DATA FOR ANALYSIS:

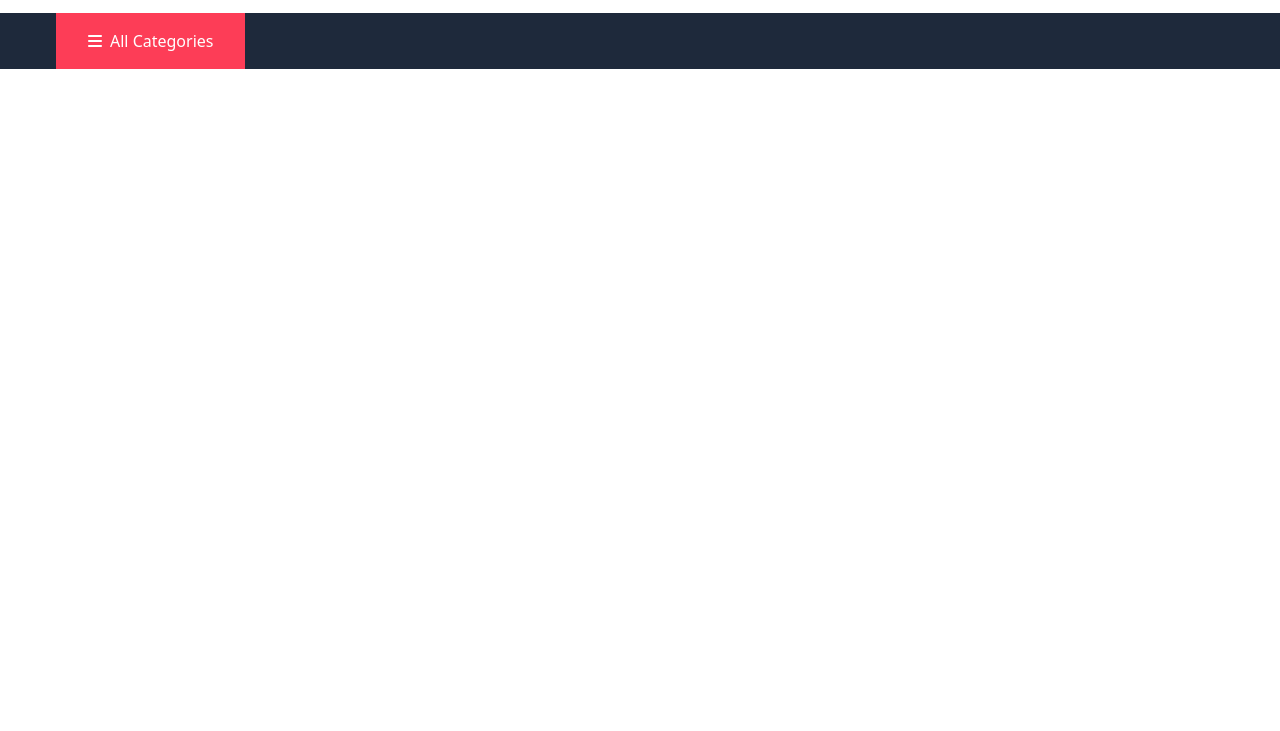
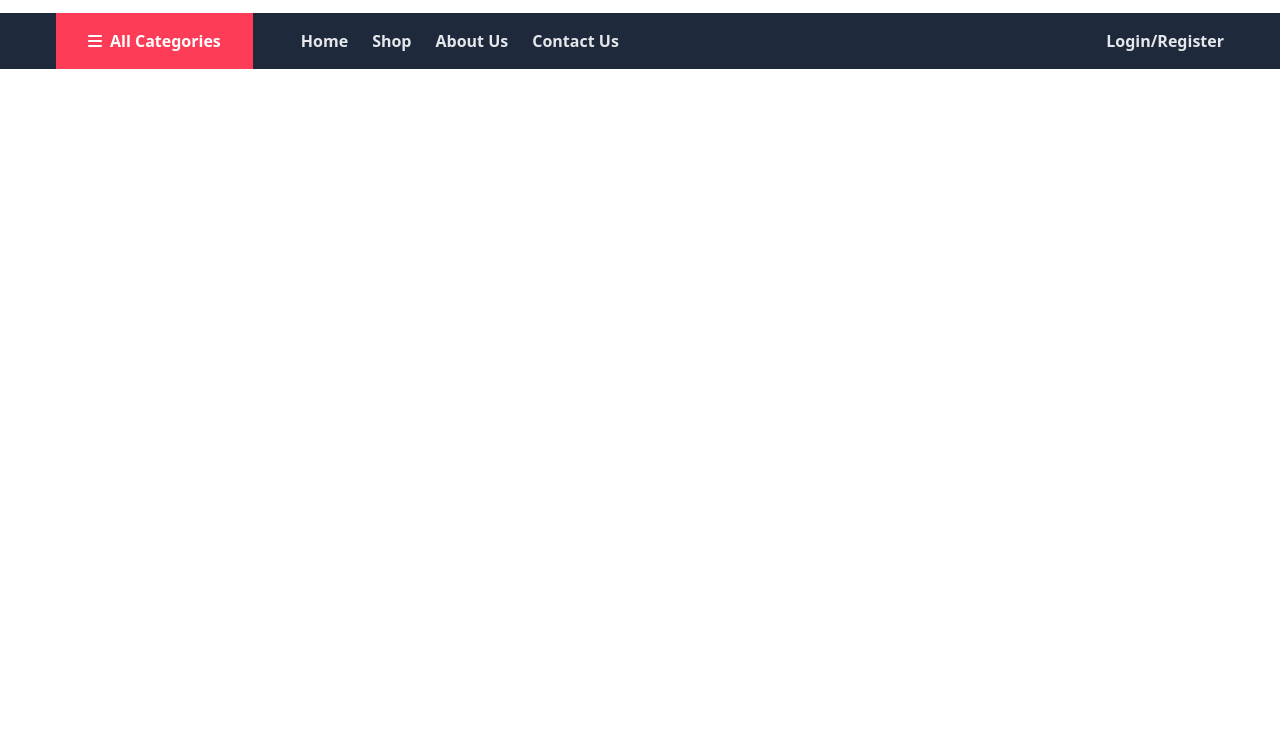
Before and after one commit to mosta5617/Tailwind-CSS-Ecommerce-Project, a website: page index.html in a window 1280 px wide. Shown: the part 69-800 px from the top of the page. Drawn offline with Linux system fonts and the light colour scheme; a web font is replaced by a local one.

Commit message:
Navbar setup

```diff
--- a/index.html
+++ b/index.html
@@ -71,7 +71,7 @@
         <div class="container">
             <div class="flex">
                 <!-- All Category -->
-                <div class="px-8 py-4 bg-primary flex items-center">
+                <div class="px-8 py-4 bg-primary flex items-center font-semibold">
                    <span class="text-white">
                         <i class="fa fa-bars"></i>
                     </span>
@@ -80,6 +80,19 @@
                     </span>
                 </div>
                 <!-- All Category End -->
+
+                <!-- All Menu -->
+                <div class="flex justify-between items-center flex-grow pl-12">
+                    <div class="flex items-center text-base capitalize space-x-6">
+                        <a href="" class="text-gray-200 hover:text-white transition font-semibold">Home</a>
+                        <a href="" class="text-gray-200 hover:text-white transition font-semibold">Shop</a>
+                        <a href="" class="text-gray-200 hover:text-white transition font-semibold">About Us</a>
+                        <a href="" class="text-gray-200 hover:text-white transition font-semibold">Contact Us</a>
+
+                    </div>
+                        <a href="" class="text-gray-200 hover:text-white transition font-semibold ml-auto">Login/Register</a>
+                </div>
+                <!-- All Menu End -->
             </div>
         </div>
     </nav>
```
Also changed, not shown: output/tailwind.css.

BRIEF: All the lines that hold the word "text" must appear in the answer, copied from the records.

THE COMPLETED TASK:
                    <span class="text-white">
+                    <div class="flex items-center text-base capitalize space-x-6">
+                        <a href="" class="text-gray-200 hover:text-white transition font-semibold">Home</a>
+                        <a href="" class="text-gray-200 hover:text-white transition font-semibold">Shop</a>
+                        <a href="" class="text-gray-200 hover:text-white transition font-semibold">About Us</a>
+                        <a href="" class="text-gray-200 hover:text-white transition font-semibold">Contact Us</a>
+                        <a href="" class="text-gray-200 hover:text-white transition font-semibold ml-auto">Login/Register</a>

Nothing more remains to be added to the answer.